• _Instructions for the task_
Copying exactly, give the lines in the material below from the one with "Extiende AGENTS.md con" to the one with "test/audit_test.dart como red", ends included, and nothing besides.

• _Data shown_
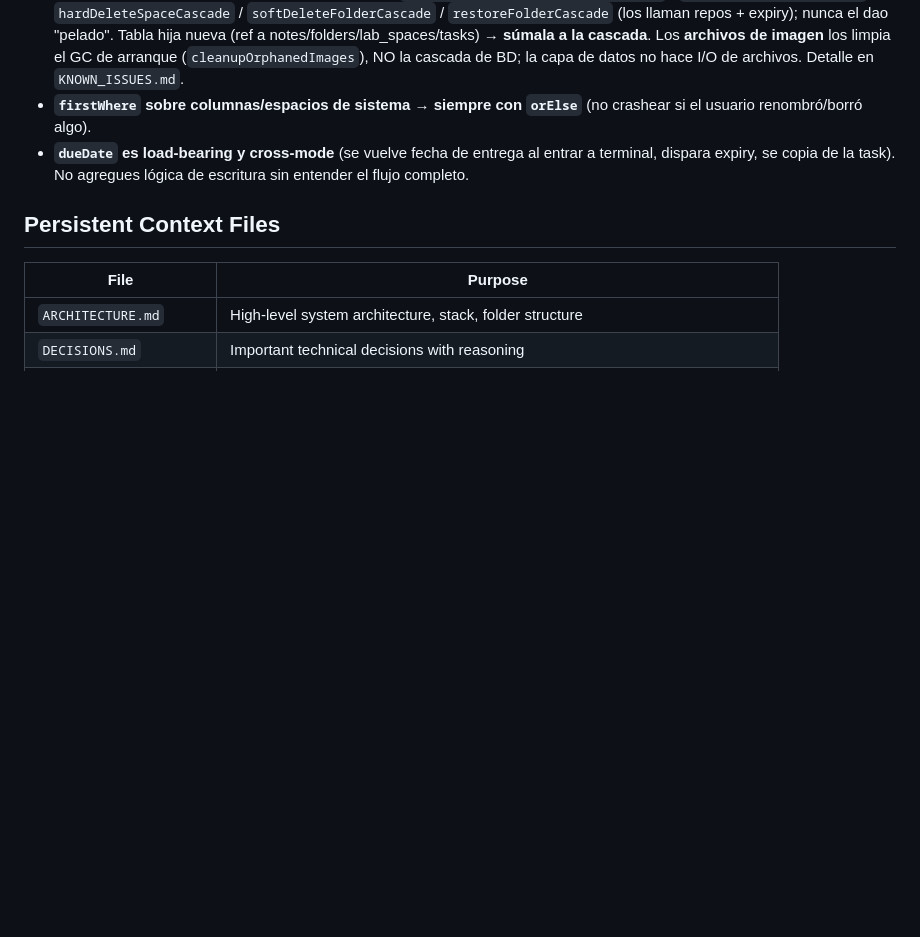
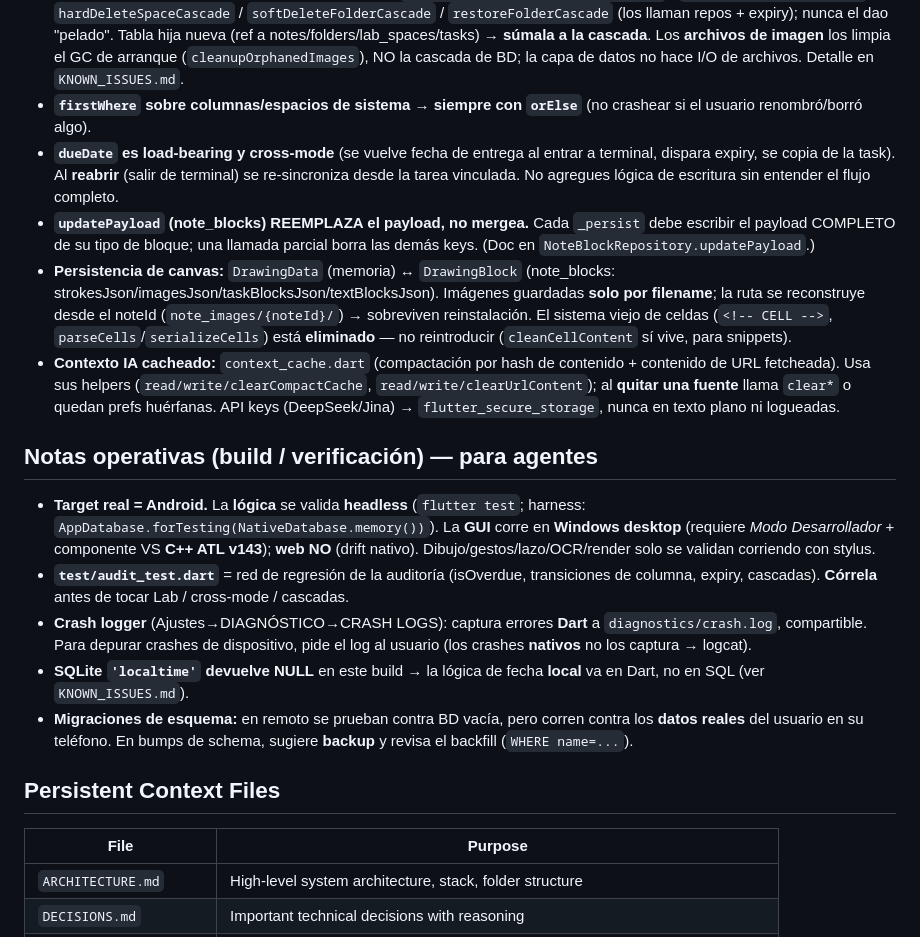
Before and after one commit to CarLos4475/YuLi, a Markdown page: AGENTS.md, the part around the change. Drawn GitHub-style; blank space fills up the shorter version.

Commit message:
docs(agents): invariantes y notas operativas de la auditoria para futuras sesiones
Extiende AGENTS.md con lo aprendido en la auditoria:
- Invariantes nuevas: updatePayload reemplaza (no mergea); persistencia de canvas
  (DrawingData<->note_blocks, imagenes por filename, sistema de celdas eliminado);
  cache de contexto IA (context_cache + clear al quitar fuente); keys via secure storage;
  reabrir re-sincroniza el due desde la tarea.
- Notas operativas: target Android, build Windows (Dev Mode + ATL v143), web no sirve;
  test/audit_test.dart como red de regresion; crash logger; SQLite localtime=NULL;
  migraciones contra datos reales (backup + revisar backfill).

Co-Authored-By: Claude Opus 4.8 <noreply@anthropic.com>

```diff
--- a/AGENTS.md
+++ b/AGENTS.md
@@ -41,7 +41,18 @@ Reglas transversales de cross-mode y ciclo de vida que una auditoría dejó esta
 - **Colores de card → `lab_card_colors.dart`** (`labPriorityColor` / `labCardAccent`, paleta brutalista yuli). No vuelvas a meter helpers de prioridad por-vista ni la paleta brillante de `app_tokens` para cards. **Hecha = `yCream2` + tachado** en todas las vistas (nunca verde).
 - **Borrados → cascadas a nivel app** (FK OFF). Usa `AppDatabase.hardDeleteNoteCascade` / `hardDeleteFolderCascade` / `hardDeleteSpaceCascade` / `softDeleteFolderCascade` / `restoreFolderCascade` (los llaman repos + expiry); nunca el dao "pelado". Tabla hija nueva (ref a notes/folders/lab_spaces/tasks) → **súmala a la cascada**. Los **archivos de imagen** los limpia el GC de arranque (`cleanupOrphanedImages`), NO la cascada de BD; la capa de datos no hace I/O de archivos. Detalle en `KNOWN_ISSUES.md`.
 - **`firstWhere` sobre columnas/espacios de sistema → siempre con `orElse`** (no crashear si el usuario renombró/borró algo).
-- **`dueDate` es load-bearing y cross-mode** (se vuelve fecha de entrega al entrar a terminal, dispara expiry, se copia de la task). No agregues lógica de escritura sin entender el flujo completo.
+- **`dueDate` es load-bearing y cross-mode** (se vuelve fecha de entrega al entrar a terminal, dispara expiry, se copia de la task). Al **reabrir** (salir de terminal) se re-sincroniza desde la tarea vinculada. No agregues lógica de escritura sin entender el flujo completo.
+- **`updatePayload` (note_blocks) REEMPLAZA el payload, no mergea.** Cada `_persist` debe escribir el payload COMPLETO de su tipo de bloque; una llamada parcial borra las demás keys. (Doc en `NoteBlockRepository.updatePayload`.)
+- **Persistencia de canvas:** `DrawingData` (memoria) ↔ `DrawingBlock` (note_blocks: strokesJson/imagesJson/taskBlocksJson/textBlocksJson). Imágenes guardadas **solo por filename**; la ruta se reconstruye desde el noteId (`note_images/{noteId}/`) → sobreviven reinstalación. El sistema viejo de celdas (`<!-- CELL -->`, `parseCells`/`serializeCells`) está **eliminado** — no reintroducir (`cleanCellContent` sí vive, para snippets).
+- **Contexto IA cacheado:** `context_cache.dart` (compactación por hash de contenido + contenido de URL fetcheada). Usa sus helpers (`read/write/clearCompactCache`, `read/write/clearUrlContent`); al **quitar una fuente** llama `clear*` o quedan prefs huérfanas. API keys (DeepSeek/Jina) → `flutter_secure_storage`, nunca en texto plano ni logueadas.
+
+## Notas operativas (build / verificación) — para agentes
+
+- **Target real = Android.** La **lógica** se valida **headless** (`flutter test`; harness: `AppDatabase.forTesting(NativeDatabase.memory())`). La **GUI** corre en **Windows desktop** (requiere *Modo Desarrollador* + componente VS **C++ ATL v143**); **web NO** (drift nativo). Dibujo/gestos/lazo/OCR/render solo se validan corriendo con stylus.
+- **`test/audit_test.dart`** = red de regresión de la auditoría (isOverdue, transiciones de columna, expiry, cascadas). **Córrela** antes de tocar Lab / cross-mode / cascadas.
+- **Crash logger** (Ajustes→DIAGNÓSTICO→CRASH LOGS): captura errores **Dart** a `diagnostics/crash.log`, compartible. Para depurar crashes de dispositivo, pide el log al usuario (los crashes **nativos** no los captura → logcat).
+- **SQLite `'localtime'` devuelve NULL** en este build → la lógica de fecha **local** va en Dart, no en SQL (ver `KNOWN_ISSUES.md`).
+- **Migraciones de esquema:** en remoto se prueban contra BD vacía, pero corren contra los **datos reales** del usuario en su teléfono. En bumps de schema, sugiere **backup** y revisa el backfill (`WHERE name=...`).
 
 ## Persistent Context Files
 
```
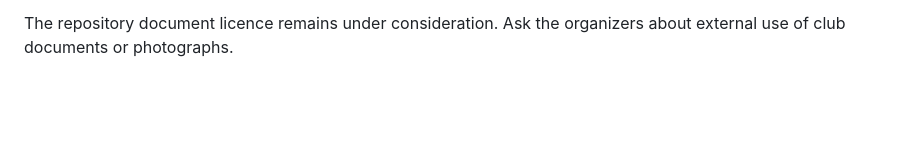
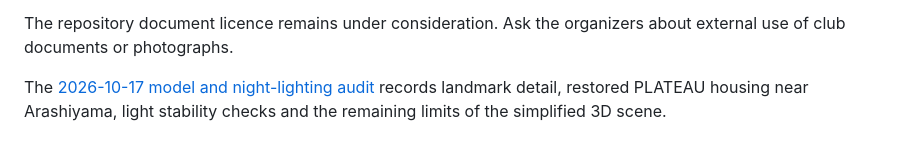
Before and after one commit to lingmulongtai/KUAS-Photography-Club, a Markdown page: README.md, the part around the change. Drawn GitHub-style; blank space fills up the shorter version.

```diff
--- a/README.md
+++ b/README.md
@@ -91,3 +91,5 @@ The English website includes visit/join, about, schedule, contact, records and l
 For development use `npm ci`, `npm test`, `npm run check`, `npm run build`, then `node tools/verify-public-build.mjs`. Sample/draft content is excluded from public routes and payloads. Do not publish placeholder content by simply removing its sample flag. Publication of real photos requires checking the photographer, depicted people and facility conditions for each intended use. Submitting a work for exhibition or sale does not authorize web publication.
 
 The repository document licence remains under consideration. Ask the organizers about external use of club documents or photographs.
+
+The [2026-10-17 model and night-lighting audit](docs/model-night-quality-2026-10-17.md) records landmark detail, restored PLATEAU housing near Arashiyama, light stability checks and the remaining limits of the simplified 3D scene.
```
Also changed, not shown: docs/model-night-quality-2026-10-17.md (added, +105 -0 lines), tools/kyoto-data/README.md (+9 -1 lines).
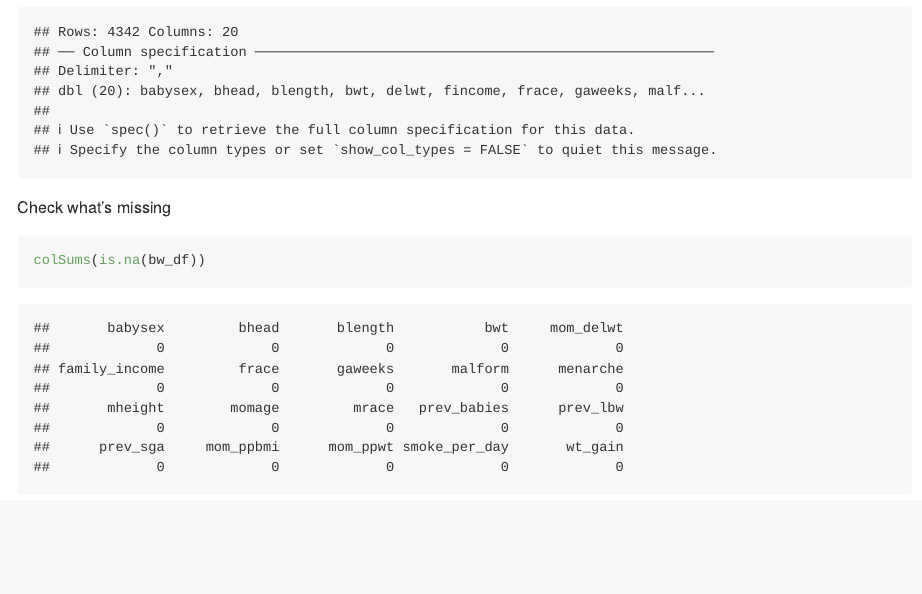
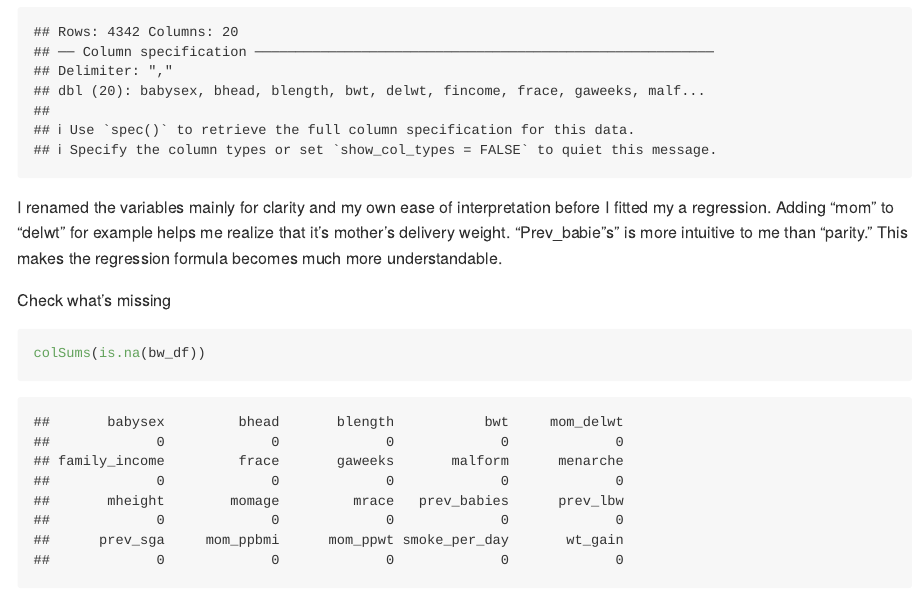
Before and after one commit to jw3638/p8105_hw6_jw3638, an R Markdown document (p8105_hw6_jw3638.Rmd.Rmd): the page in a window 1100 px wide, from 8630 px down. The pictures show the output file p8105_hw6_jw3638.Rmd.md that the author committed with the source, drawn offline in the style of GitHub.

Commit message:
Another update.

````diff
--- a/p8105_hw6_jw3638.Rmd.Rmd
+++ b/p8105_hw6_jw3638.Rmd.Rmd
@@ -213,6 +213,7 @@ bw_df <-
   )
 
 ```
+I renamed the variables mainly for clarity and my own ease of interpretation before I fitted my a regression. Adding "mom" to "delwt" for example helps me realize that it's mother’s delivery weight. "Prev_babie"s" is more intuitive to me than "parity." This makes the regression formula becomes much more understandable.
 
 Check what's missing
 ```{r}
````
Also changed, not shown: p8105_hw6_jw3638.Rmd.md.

• _Solution below_
Extiende AGENTS.md con lo aprendido en la auditoria:
- Invariantes nuevas: updatePayload reemplaza (no mergea); persistencia de canvas
  (DrawingData<->note_blocks, imagenes por filename, sistema de celdas eliminado);
  cache de contexto IA (context_cache + clear al quitar fuente); keys via secure storage;
  reabrir re-sincroniza el due desde la tarea.
- Notas operativas: target Android, build Windows (Dev Mode + ATL v143), web no sirve;
  test/audit_test.dart como red de regresion; crash logger; SQLite localtime=NULL;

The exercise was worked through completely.